HHS maintains that the proposed rule is meant to strengthen HIPAA rules by expanding individuals' rights to access their health information, clarifying responsibilities of business associates of HIPAA-covered entities, and setting new limits on the use and disclosure of protected health information for marketing. HCI Managing Editor John DeGaspari recently spoke with Amy M. Gordon, a partner in the healthcare reform and HIPAA practice groups of the Chicago-based law firm McDermott Will & Emery to learn about what healthcare providers should do to make sure they comply with the regulations as they evolve.
Healthcare Informatics: Can you elaborate on the basic scope of the regulations?
Amy Gordon: HIPAA in general was enacted to protect people's health and benefit information, so that it would remain private. In the past, this had been governed by state law, and states had been all over the place. Some much more restricted than others, some with no restrictions whatsoever. What HIPAA was designed to do, from a federal perspective, was to really set a floor and make all states and all health entities comply, essentially, with at least a bare minimum of protection. HITECH enhanced the requirements a little bit further, especially with respect to the business associate agreements, and also with electronic protected health information. And then [it] also enhanced enforcement.
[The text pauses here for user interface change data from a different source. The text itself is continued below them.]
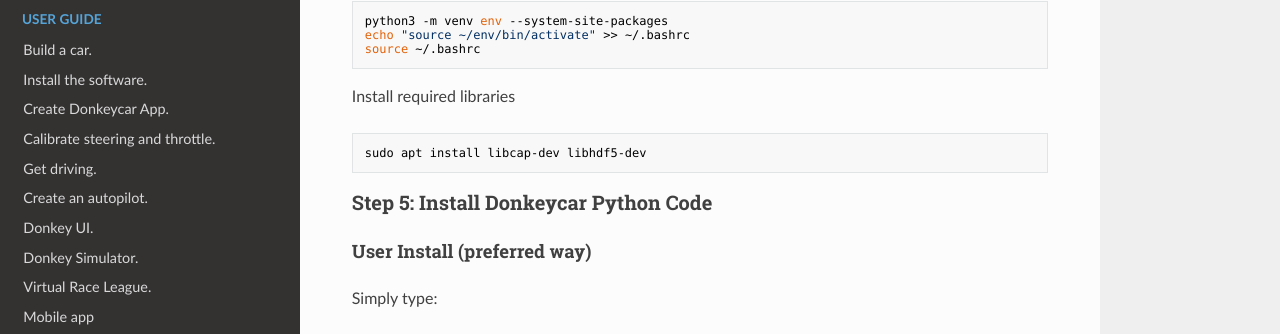
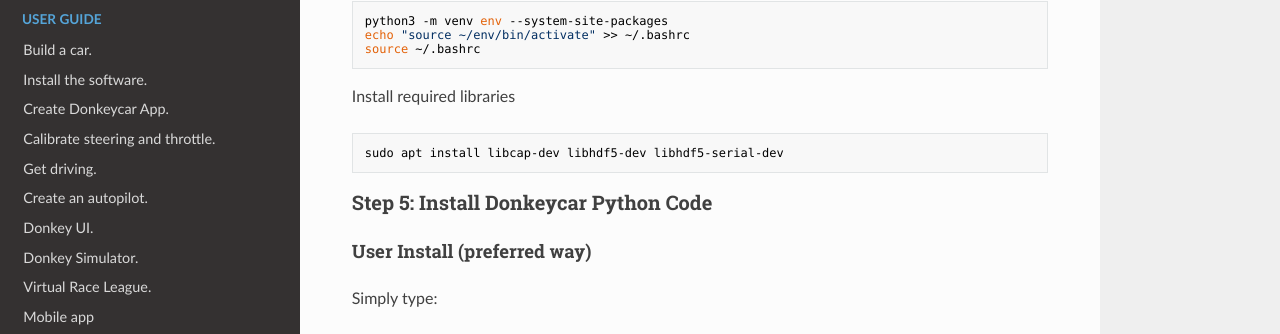
Before and after one commit to autorope/donkeydocs, an MkDocs documentation site: the page built from docs/guide/robot_sbc/setup_raspberry_pi.md, in a window 1280 px wide and 900 px high, scrolled down 2830 px. Shown: the part 114-448 px from the top of the window. Built offline with MkDocs 1.6.1, drawn with Linux system fonts in a browser that asks for light colours; nearby versions of some CDN libraries.

Commit message:
Add missing library for RPi install

````diff
--- a/docs/guide/robot_sbc/setup_raspberry_pi.md
+++ b/docs/guide/robot_sbc/setup_raspberry_pi.md
@@ -104,7 +104,7 @@ source ~/.bashrc
 
 Install required libraries
 ```bash
-sudo apt install libcap-dev libhdf5-dev
+sudo apt install libcap-dev libhdf5-dev libhdf5-serial-dev
 ```
 
 ### Step 5: Install Donkeycar Python Code
````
[The proposed regulations] are really not going to be effective until 180 days after the publication of the final rule, for which they were seeking guidance through Sept. 13, 2010. So, whether the final rule is going to make it out this year remains to be seen.
HCI: What is the general intent of the proposed regulations?
Gordon: I think what they were doing, was trying to tighten some of the reins when it came to, for example, when you contract with a business associate. When you used to contract with a business associate, it was almost like there was this black hole. The business associate would agree to certain things; the covered entity would sign off on the agreement, and then the business associate would go and use sub-contractors, or business associates of its own. And then the question was, what happens if one of those entities posts somebody's medical information on the Internet? What happens then?
ONE OF THE THINGS THAT HITECH DID WAS THAT IT RAISED THE RESPONSIBILITY OF A BUSINESS ASSOCIATE ALMOST TO THAT OF A COVERED ENTITY; BECAUSE NOW, BUSINESS ASSOCIATES ARE RESPONSIBLE FOR HAVING THEIR OWN POLICIES AND PROCEDURES.
So I think the whole intent of HITECH in general, was really to say, who is responsible for what, and who has to do what, and to delineate the responsibilities and the liabilities with having, touching protected health information.
HCI: So the intent was to clarify the rules under HITECH?
Gordon: Right. And also enhance some of the responsibilities. For example, originally HIPAA said business associates were not held to the same level of culpability that a covered entity was, that they were these outside parties that you would engage; and, even though they would have tons of contact with protected health information, their only liability really was in response to a contract entered into between the covered entity and the business associate.
And one of the things that HITECH did was that it raised the responsibility of a business associate almost to that of a covered entity; because now, business associates are responsible for having their own policies and procedures. They never had to do that before. And then, there is culpability in general, whether or not a contract makes them liable, if they misuse or mis-disclose protected health information; essentially, they [now] are as responsible as a covered entity under these new HITECH proposed rules.
HCI: Do you recommend that there be a contract between all players?